I know, I do it. And I fight it. Each day is another chance for a success, and another chance for a failure.
There's something motivating about knowing that in 3 months from now, I'm going to be towing the line whether I like it or not. Races give us goals, things to work for, and a purpose that may be lacking in our running routine.
When you think about skipping that day's run, you will know that you aren't damaging some unknown future you, but a very real goal race in the upcoming future. Often times, that's the extra mental boost needed to get yourself out the door.
2. Get a running buddy, or running club.
If every Tuesday you do a long run with the ladies, you'll be guaranteed not to skip. A running buddy, or group holds you responsible through a social commitment to others.
When you don't feel like running, you won't need to think about skipping, you'll just head out anyway and get it done. Your presence will also help others to overcome their excuses not to run.
If you're not sure where to look for a club, start by checking out information from your local running store. Often times they have classes, disguised as group runs.
3. Start small, add small.
Last week I ran 30 miles, so think week I'm going to try to run 60 miles. That's a daunting task which will set you up for defeat.
If you're new, or coming back from injury, start small, and add small amount of mileage.

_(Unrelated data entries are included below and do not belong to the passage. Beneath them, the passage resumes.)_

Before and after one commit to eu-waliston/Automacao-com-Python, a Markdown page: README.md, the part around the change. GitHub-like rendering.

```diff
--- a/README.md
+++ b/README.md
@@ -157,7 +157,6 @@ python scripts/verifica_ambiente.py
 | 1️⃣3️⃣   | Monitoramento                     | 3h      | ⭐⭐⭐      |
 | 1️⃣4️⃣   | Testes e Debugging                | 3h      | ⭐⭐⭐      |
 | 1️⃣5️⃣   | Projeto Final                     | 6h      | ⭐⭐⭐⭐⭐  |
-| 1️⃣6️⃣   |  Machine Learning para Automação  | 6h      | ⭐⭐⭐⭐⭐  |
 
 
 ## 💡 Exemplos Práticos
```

It doesn't matter how great you feel after the first run, do not over commit yourself. There's no quicker way to start feeling bad about your runs than to schedule more than you can handle and feel like you're cheating yourself.

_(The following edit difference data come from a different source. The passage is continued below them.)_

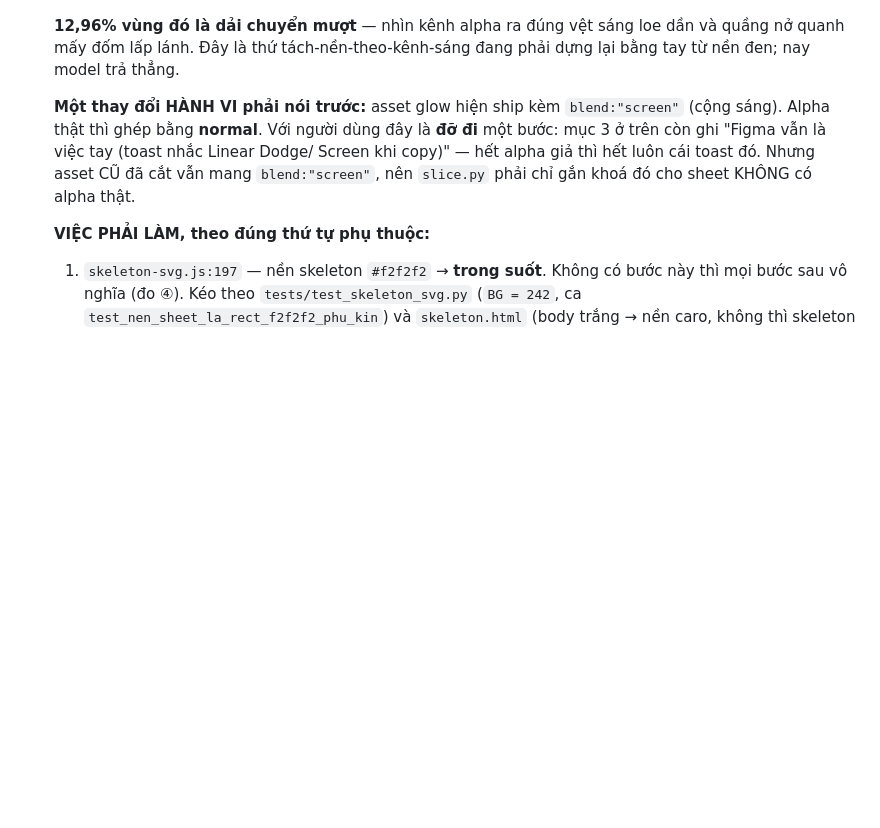
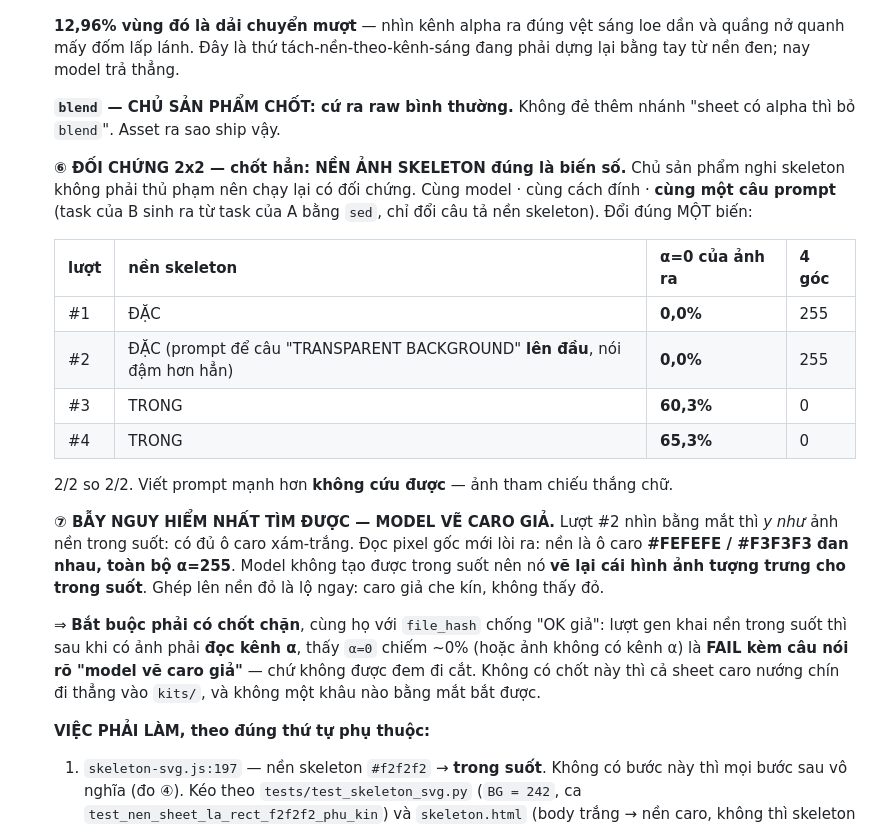
Before and after one commit to hihahihahoho/test-survey, a Markdown page: kit-gen/docs/BACKLOG.md, the part around the change. Rendered like a GitHub page; blank space fills up the shorter version.

Commit message:
docs(backlog): #24 ⑥⑦ — đối chứng 2x2 chốt nền skeleton, và bắt được bẫy CARO GIẢ
⑥ Chủ sản phẩm nghi skeleton không phải thủ phạm nên chạy lại CÓ ĐỐI CHỨNG: cùng
model, cùng cách đính, CÙNG MỘT câu prompt (task B sinh từ task A bằng sed, chỉ
đổi câu tả nền skeleton). Đổi đúng một biến:

  nền skeleton ĐẶC  → α=0: 0,0%  · 0,0%   (2/2, alpha chết)
  nền skeleton TRONG → α=0: 60,3% · 65,3%  (2/2, alpha sống)

Lượt #2 còn cố tình đưa câu "TRANSPARENT BACKGROUND" lên ĐẦU prompt và nói đậm
hơn hẳn — vẫn 0,0%. Viết prompt mạnh hơn không cứu được: ảnh tham chiếu thắng chữ.

⑦ Và lượt #2 lòi ra cái bẫy nguy hiểm nhất từ trước tới nay: nhìn bằng mắt thì Y
NHƯ ảnh nền trong suốt, có đủ ô caro xám-trắng. Đọc pixel gốc: caro #FEFEFE/#F3F3F3
đan nhau, TOÀN BỘ α=255. Model không tạo được trong suốt nên nó VẼ LẠI hình ảnh
tượng trưng cho trong suốt. Ghép lên nền đỏ là lộ: caro giả che kín.

⇒ Bắt buộc có chốt chặn, cùng họ với file_hash chống "OK giả": khai nền trong suốt
thì phải ĐỌC KÊNH α sau khi gen; α=0 chiếm ~0% (hoặc không có kênh α) là FAIL kèm
câu "model vẽ caro giả", không được đem đi cắt. Không có nó thì cả sheet caro nướng
chín đi thẳng vào kits/ mà không khâu nào bằng mắt bắt được.

blend: chủ sản phẩm chốt cứ ra raw bình thường — không đẻ nhánh riêng.

Co-Authored-By: Claude Opus 5 (1M context) <noreply@anthropic.com>

```diff
--- a/kit-gen/docs/BACKLOG.md
+++ b/kit-gen/docs/BACKLOG.md
@@ -202,12 +202,34 @@ Gom từ: 2 báo cáo blind-test (designer candy + sci-fi), 2 research (glow, l
     và quầng nở quanh mấy đốm lấp lánh. Đây là thứ tách-nền-theo-kênh-sáng đang phải
     dựng lại bằng tay từ nền đen; nay model trả thẳng.
 
-    **Một thay đổi HÀNH VI phải nói trước:** asset glow hiện ship kèm `blend:"screen"`
-    (cộng sáng). Alpha thật thì ghép bằng **normal**. Với người dùng đây là **đỡ đi**
-    một bước: mục 3 ở trên còn ghi "Figma vẫn là việc tay (toast nhắc Linear Dodge/
-    Screen khi copy)" — hết alpha giả thì hết luôn cái toast đó. Nhưng asset CŨ đã cắt
-    vẫn mang `blend:"screen"`, nên `slice.py` phải chỉ gắn khoá đó cho sheet KHÔNG có
-    alpha thật.
+    **`blend` — CHỦ SẢN PHẨM CHỐT: cứ ra raw bình thường.** Không đẻ thêm nhánh
+    "sheet có alpha thì bỏ `blend`". Asset ra sao ship vậy.
+
+    **⑥ ĐỐI CHỨNG 2x2 — chốt hẳn: NỀN ẢNH SKELETON đúng là biến số.**
+    Chủ sản phẩm nghi skeleton không phải thủ phạm nên chạy lại có đối chứng. Cùng
+    model · cùng cách đính · **cùng một câu prompt** (task của B sinh ra từ task của A
+    bằng `sed`, chỉ đổi câu tả nền skeleton). Đổi đúng MỘT biến:
+
+    | lượt | nền skeleton | α=0 của ảnh ra | 4 góc |
+    |---|---|---|---|
+    | #1 | ĐẶC | **0,0%** | 255 |
+    | #2 | ĐẶC (prompt để câu "TRANSPARENT BACKGROUND" **lên đầu**, nói đậm hơn hẳn) | **0,0%** | 255 |
+    | #3 | TRONG | **60,3%** | 0 |
+    | #4 | TRONG | **65,3%** | 0 |
+
+    2/2 so 2/2. Viết prompt mạnh hơn **không cứu được** — ảnh tham chiếu thắng chữ.
+
+    **⑦ BẪY NGUY HIỂM NHẤT TÌM ĐƯỢC — MODEL VẼ CARO GIẢ.**
+    Lượt #2 nhìn bằng mắt thì *y như* ảnh nền trong suốt: có đủ ô caro xám-trắng. Đọc
+    pixel gốc mới lòi ra: nền là ô caro **#FEFEFE / #F3F3F3 đan nhau, toàn bộ α=255**.
+    Model không tạo được trong suốt nên nó **vẽ lại cái hình ảnh tượng trưng cho trong
+    suốt**. Ghép lên nền đỏ là lộ ngay: caro giả che kín, không thấy đỏ.
+
+    ⇒ **Bắt buộc phải có chốt chặn**, cùng họ với `file_hash` chống "OK giả": lượt gen
+    khai nền trong suốt thì sau khi có ảnh phải **đọc kênh α**, thấy `α=0` chiếm ~0%
+    (hoặc ảnh không có kênh α) là **FAIL kèm câu nói rõ "model vẽ caro giả"** — chứ
+    không được đem đi cắt. Không có chốt này thì cả sheet caro nướng chín đi thẳng vào
+    `kits/`, và không một khâu nào bằng mắt bắt được.
 
     **VIỆC PHẢI LÀM, theo đúng thứ tự phụ thuộc:**
     1. `skeleton-svg.js:197` — nền skeleton `#f2f2f2` → **trong suốt**. Không có bước
```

Be kind to yourself by giving yourself reachable goals.
4. Set aside time. Schedule a meeting with yourself.
It's easy to stretch your tasks to fill the time in your day. If you schedule a run, just like you schedule a meeting in your calendar, you will be much less likely to miss it.
Think of running as an appointment you make with yourself to spend time alone, thinking, and enjoying the thrill of floating on your own two feet. With all of the things you do for other people, for work, for your family -- it's silly not to set aside some time to enjoy and improve yourself.
5. Let go of the guilt.
So you missed the past few days? Don't look back and think, "I've missed two days already, what's the harm of missing a third". Instead, think, "I haven't run in awhile, now is a great time to start a new streak". It's all about perspective, keep your thoughts on the present.
Feeling guilty about running only clouds something which you enjoy. If you're feeling guilty you won't want to think about running, since you associate that with negativity.
Even after you complete a run, you may think, "whopteedo, one run, I've missed so many days, I haven't gained anything".
Just let it go and treat each day as a new opportunity to better yourself, no matter what has happened in the past. Think positively and your experience will most likely be an enjoyable one.
Well? What keeps you running? I'd love to hear.